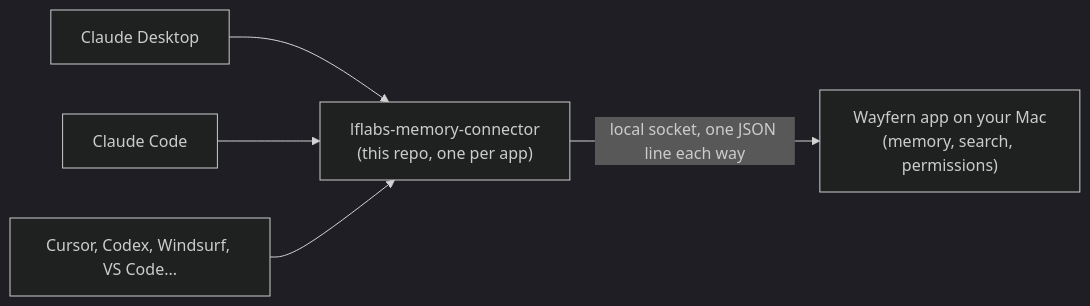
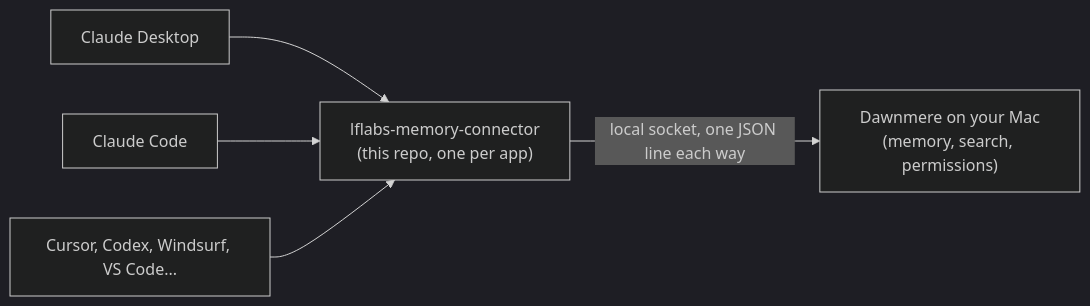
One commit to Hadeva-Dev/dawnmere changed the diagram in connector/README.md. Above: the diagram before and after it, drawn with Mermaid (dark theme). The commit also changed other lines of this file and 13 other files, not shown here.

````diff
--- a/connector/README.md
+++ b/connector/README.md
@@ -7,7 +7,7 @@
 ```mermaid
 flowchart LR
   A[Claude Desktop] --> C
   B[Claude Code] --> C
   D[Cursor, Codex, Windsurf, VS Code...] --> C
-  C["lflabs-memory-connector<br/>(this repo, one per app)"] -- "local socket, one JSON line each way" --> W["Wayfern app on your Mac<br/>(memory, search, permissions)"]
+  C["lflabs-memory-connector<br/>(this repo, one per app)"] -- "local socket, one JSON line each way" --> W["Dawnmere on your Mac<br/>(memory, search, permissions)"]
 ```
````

* * *

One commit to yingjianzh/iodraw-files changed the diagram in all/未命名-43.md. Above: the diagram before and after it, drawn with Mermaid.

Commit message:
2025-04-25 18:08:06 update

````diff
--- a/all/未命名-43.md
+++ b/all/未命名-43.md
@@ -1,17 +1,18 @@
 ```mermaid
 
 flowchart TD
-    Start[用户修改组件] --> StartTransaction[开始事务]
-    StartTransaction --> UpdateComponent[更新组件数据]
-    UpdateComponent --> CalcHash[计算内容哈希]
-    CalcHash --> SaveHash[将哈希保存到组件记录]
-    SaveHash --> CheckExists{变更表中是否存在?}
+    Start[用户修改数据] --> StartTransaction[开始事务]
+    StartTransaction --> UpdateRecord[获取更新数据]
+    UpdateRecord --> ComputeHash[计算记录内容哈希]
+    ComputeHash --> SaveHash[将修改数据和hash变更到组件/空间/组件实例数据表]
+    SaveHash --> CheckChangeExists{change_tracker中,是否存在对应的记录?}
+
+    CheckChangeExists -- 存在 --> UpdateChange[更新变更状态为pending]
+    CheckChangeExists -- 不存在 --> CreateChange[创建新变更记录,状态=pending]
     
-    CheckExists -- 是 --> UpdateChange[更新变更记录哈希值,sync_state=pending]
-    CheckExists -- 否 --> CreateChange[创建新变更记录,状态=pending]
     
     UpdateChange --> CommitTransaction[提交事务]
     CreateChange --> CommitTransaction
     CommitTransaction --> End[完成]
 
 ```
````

...

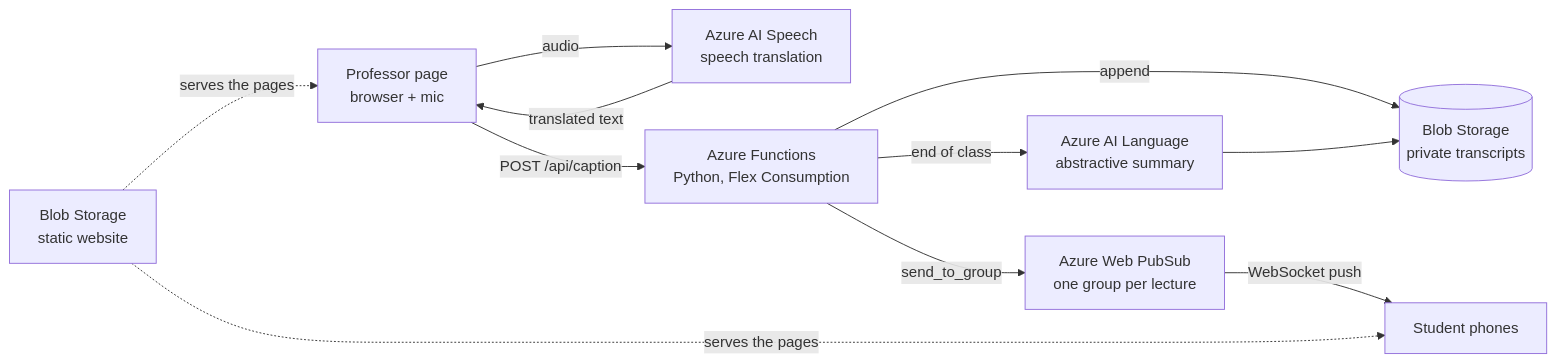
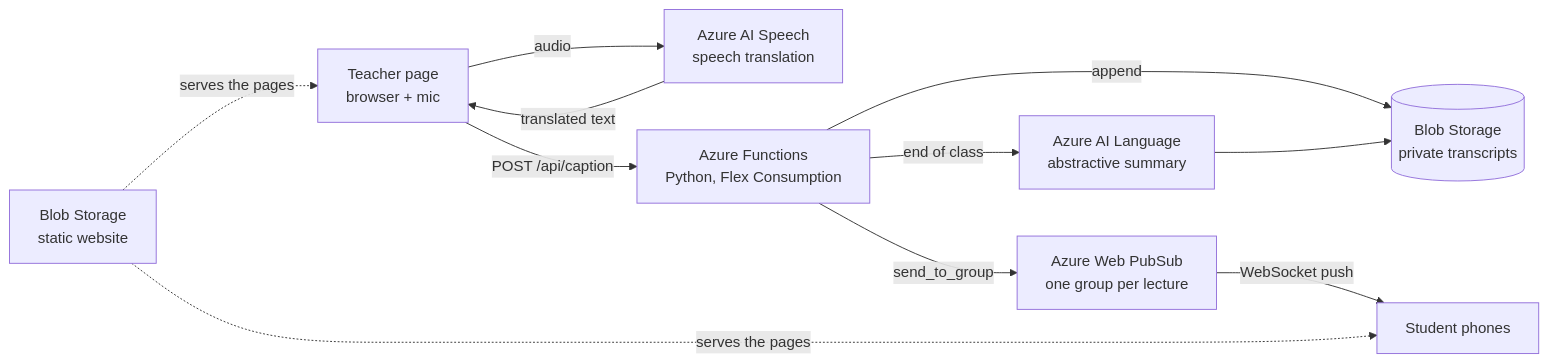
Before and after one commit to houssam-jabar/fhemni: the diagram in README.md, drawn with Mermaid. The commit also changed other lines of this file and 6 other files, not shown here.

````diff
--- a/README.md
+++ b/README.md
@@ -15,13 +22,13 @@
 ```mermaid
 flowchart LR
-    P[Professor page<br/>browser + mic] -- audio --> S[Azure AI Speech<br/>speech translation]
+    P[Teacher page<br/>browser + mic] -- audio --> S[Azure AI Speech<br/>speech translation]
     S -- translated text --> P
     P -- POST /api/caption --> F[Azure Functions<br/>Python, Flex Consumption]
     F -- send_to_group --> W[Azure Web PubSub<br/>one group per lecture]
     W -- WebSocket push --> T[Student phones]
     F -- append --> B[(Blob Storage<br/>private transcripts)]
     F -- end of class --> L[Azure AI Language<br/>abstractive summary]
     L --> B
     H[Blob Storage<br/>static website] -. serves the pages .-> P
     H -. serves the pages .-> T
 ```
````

- [Exercise brief]:
From the data, work out how many lines include the word "Azure"; the reply is that number and nothing else.

- [Response to the task]:
5